• What you will do: The lines below, from the one containing "Above is the page before, as saved 2017-05-07" through the one containing "not shown: src/components/themeSwitcher/MUISwitch.jsx.", should be set down exactly, with no pictures and nothing else.

• Data section:
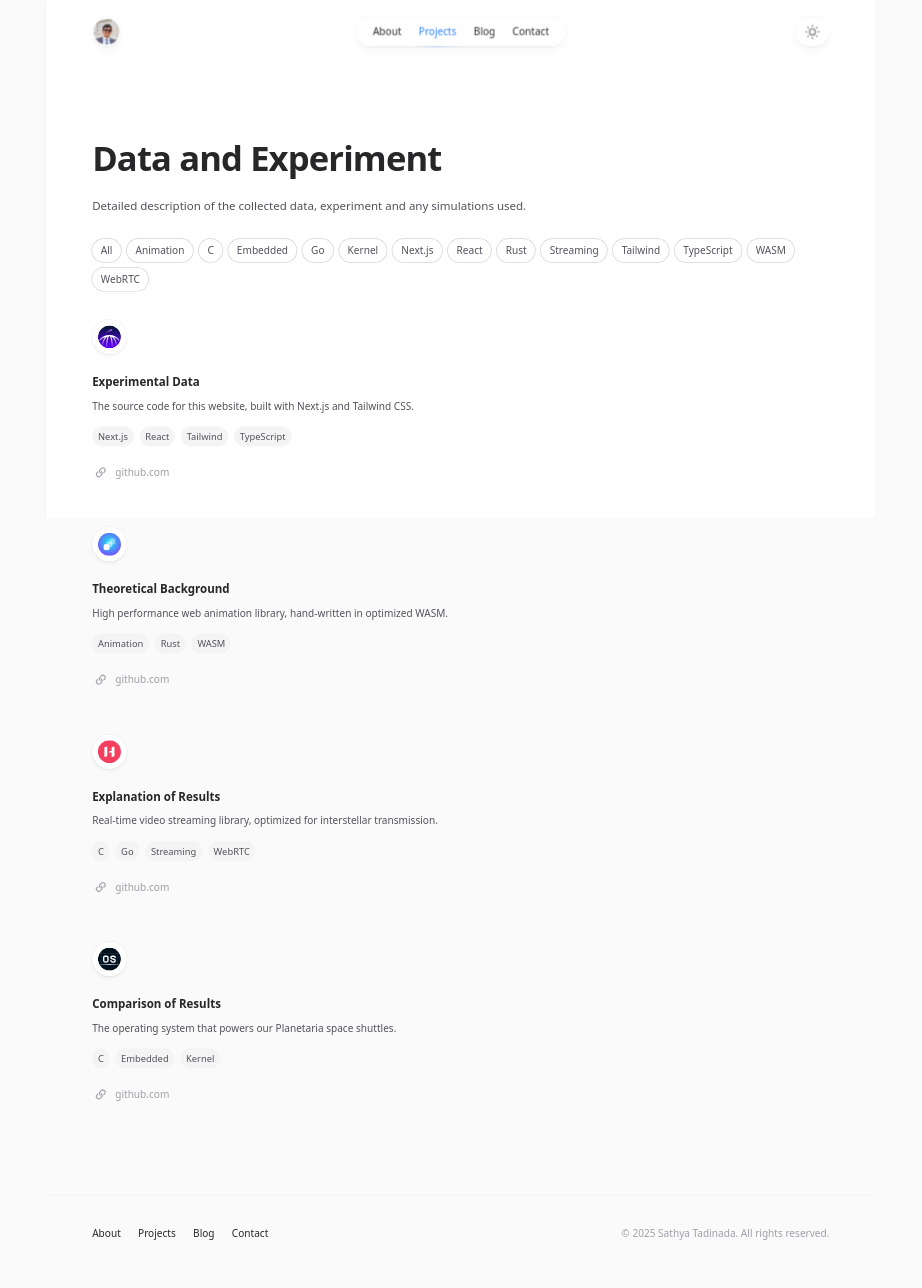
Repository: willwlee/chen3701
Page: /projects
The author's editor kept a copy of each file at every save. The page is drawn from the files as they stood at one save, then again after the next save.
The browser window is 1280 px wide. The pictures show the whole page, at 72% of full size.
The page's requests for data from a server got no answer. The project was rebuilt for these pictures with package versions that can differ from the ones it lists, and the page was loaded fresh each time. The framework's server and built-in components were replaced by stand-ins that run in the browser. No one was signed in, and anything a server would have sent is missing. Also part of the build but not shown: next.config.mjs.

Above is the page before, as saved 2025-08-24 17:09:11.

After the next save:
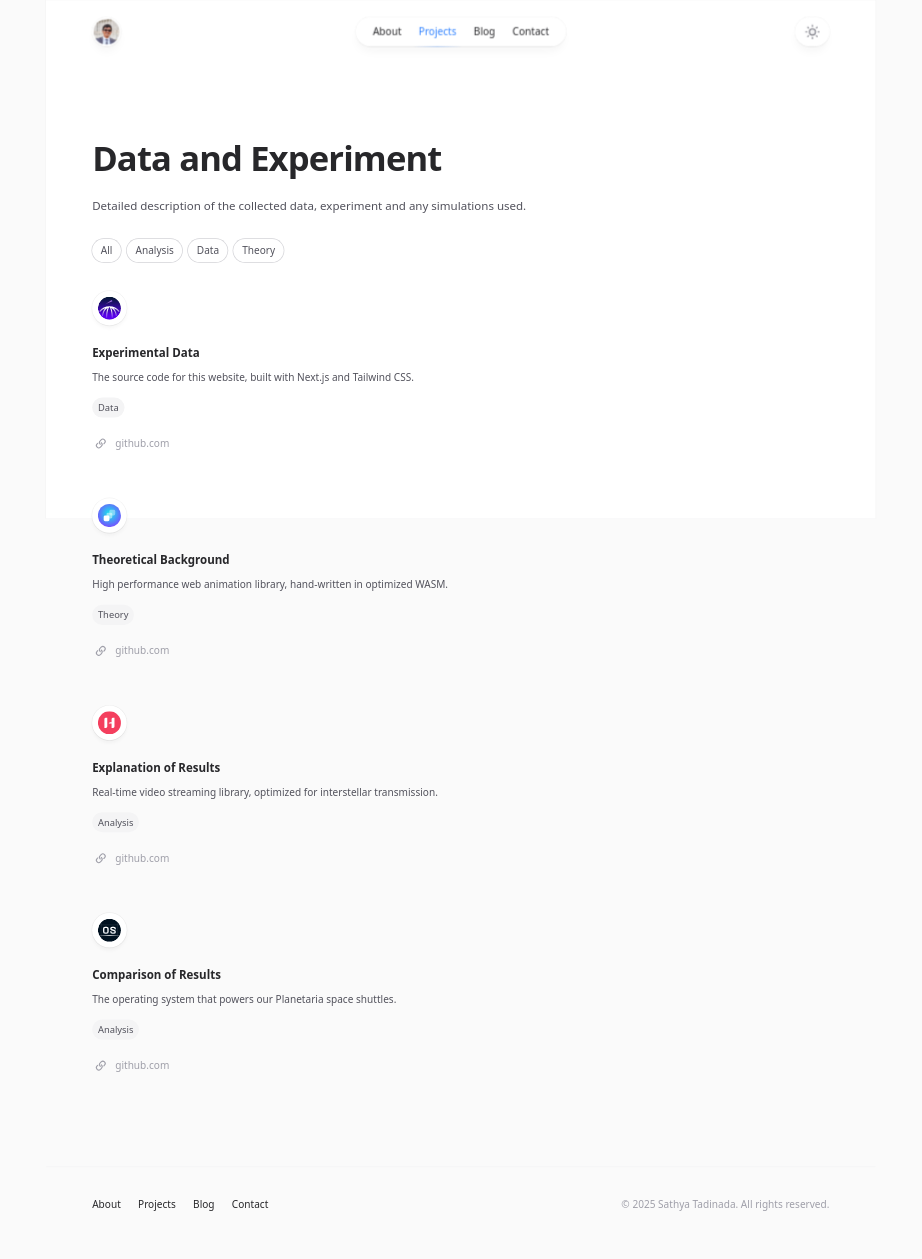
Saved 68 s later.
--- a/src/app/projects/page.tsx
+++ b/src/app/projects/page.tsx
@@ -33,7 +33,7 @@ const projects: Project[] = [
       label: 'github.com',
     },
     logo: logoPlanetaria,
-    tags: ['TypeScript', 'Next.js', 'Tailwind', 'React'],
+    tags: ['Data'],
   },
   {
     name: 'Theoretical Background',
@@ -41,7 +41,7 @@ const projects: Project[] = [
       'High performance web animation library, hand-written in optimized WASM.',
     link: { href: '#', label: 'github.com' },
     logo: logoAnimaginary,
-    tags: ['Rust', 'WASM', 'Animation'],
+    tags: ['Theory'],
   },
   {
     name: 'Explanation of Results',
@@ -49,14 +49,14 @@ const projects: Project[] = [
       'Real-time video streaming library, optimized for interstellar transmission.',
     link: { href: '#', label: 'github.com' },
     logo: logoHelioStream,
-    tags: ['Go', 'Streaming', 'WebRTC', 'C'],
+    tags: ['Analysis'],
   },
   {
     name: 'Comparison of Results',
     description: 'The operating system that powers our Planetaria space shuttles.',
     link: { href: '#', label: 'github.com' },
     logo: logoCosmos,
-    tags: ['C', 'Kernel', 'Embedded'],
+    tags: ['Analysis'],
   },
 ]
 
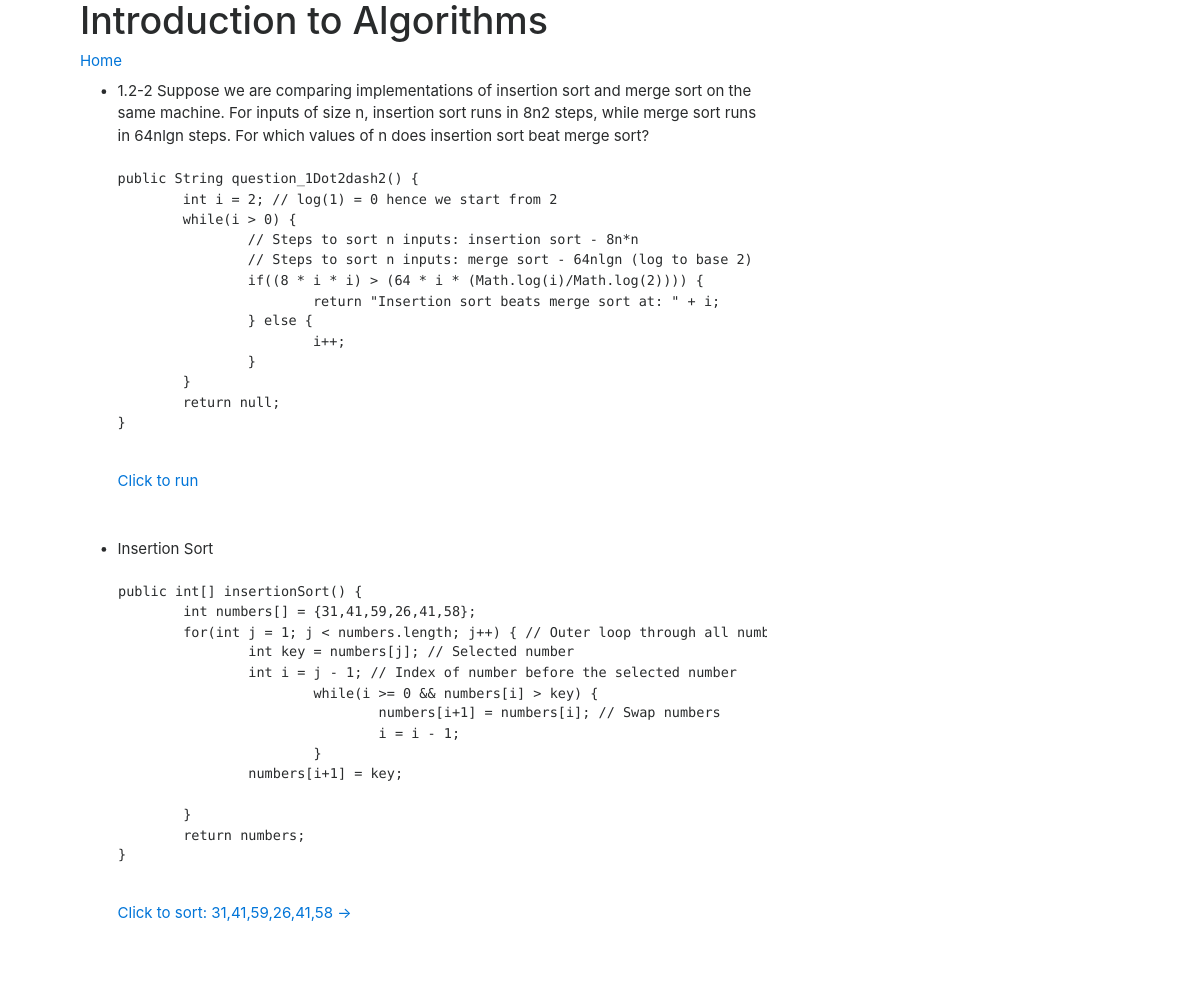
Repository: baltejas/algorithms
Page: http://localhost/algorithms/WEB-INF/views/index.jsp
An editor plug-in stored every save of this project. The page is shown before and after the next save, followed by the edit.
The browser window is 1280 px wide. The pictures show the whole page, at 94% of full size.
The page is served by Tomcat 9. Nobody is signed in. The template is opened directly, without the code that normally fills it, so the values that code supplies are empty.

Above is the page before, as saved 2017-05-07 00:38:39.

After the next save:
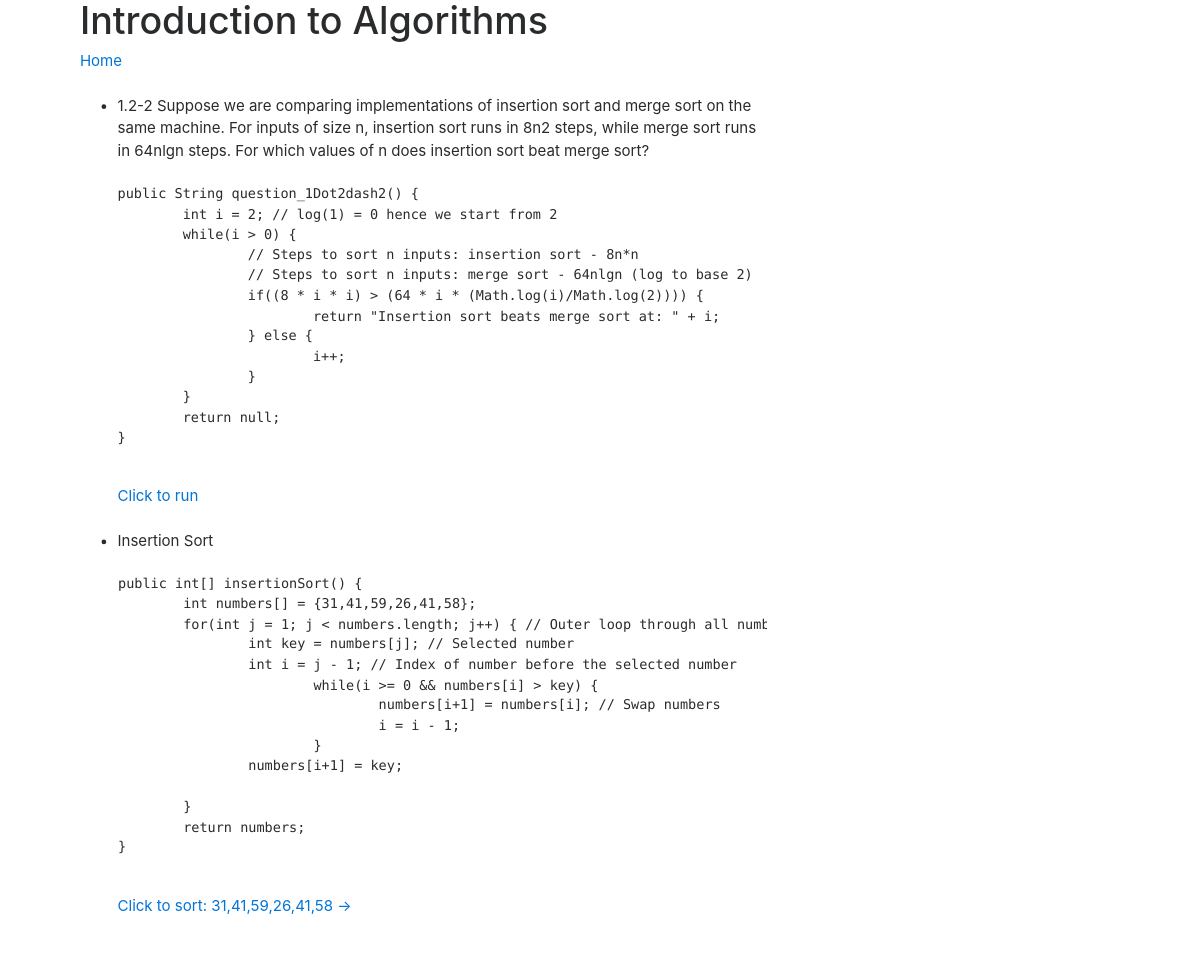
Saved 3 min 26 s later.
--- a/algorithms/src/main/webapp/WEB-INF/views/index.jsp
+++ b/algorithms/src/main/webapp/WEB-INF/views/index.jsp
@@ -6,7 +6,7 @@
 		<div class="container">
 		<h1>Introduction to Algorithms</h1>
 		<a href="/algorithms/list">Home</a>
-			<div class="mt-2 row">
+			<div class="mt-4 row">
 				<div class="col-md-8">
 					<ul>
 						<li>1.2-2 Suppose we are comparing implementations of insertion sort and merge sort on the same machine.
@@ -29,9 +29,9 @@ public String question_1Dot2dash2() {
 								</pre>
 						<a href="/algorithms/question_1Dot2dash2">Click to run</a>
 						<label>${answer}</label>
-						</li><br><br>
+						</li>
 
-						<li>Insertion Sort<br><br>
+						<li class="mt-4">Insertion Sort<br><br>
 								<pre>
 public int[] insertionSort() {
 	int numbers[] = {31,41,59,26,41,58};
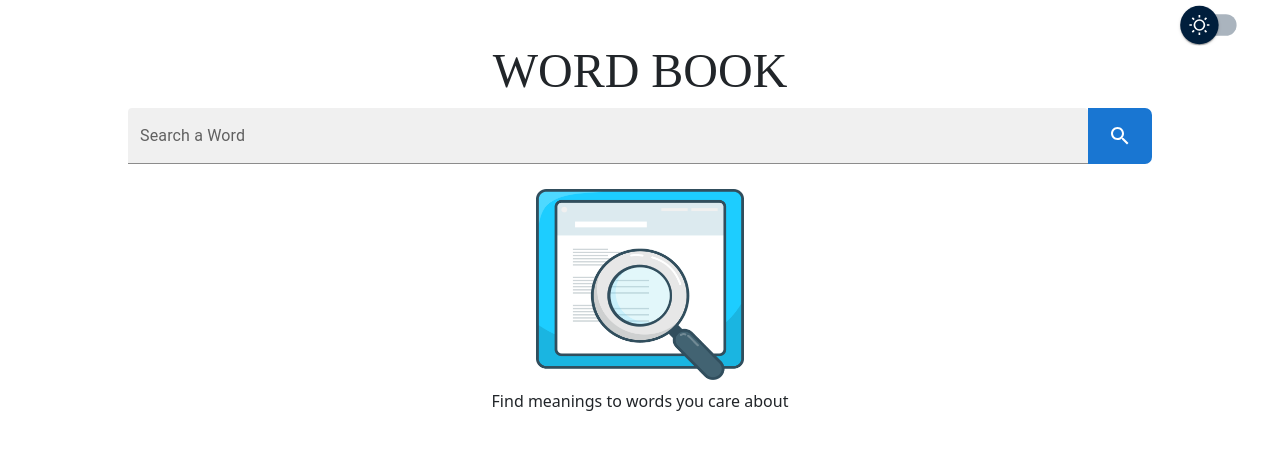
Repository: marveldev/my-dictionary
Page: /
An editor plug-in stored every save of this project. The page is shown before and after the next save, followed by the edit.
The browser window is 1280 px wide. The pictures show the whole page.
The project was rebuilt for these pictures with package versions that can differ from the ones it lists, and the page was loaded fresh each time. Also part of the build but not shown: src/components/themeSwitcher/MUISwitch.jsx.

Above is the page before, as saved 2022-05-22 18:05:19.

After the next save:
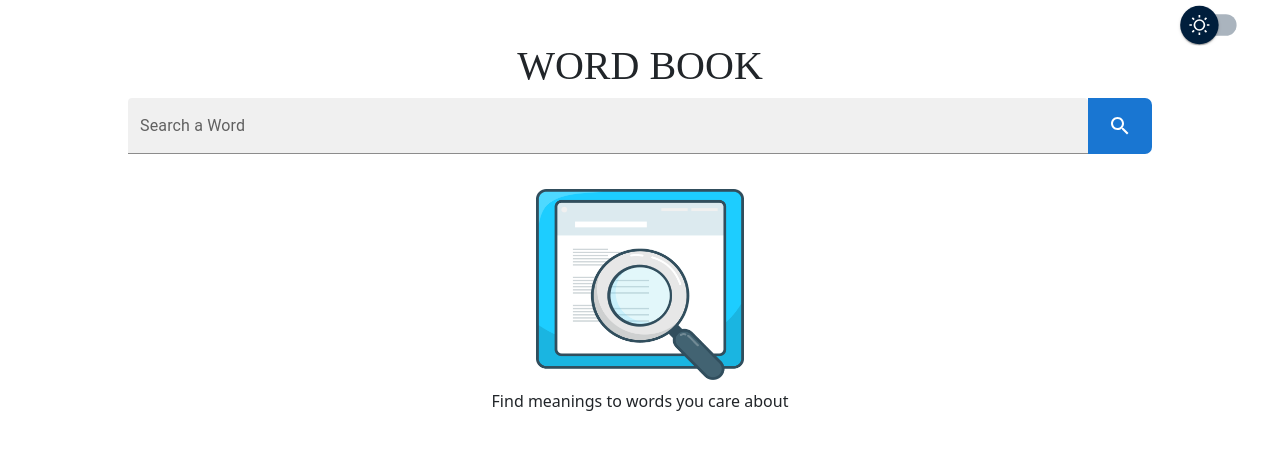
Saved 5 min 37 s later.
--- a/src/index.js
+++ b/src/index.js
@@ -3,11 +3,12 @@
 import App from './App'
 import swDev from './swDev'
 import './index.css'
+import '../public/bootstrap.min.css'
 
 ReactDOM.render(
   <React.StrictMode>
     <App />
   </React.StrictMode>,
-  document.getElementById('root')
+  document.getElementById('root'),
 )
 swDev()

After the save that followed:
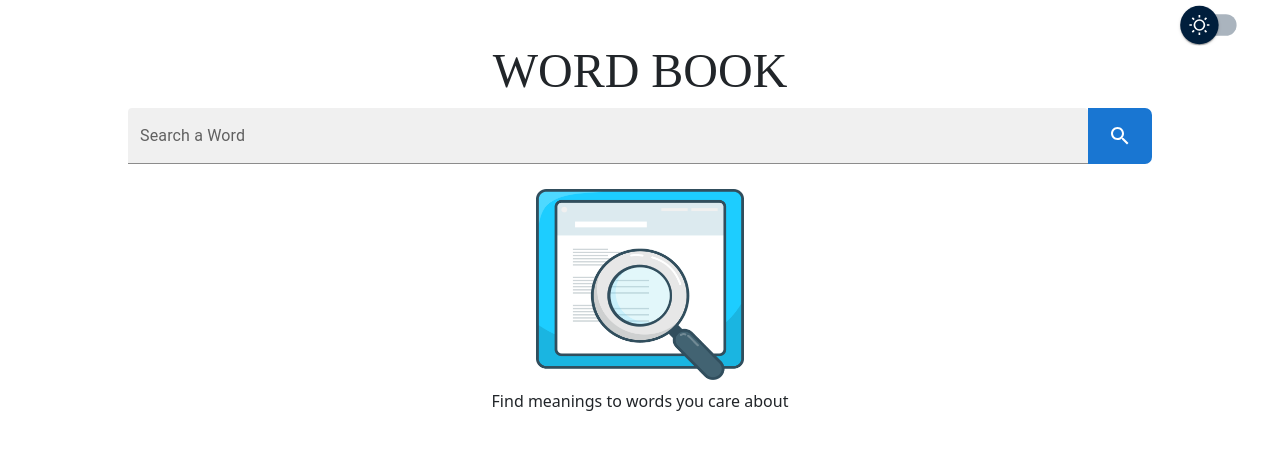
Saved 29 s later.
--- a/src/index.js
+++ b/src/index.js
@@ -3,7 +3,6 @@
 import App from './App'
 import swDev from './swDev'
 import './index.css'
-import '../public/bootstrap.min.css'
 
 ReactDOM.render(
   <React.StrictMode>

• Finished exercise:
Above is the page before, as saved 2017-05-07 00:38:39.

After the next save:
Saved 3 min 26 s later.
--- a/algorithms/src/main/webapp/WEB-INF/views/index.jsp
+++ b/algorithms/src/main/webapp/WEB-INF/views/index.jsp
@@ -6,7 +6,7 @@
 		<div class="container">
 		<h1>Introduction to Algorithms</h1>
 		<a href="/algorithms/list">Home</a>
-			<div class="mt-2 row">
+			<div class="mt-4 row">
 				<div class="col-md-8">
 					<ul>
 						<li>1.2-2 Suppose we are comparing implementations of insertion sort and merge sort on the same machine.
@@ -29,9 +29,9 @@ public String question_1Dot2dash2() {
 								</pre>
 						<a href="/algorithms/question_1Dot2dash2">Click to run</a>
 						<label>${answer}</label>
-						</li><br><br>
+						</li>
 
-						<li>Insertion Sort<br><br>
+						<li class="mt-4">Insertion Sort<br><br>
 								<pre>
 public int[] insertionSort() {
 	int numbers[] = {31,41,59,26,41,58};
Repository: marveldev/my-dictionary
Page: /
An editor plug-in stored every save of this project. The page is shown before and after the next save, followed by the edit.
The browser window is 1280 px wide. The pictures show the whole page.
The project was rebuilt for these pictures with package versions that can differ from the ones it lists, and the page was loaded fresh each time. Also part of the build but not shown: src/components/themeSwitcher/MUISwitch.jsx.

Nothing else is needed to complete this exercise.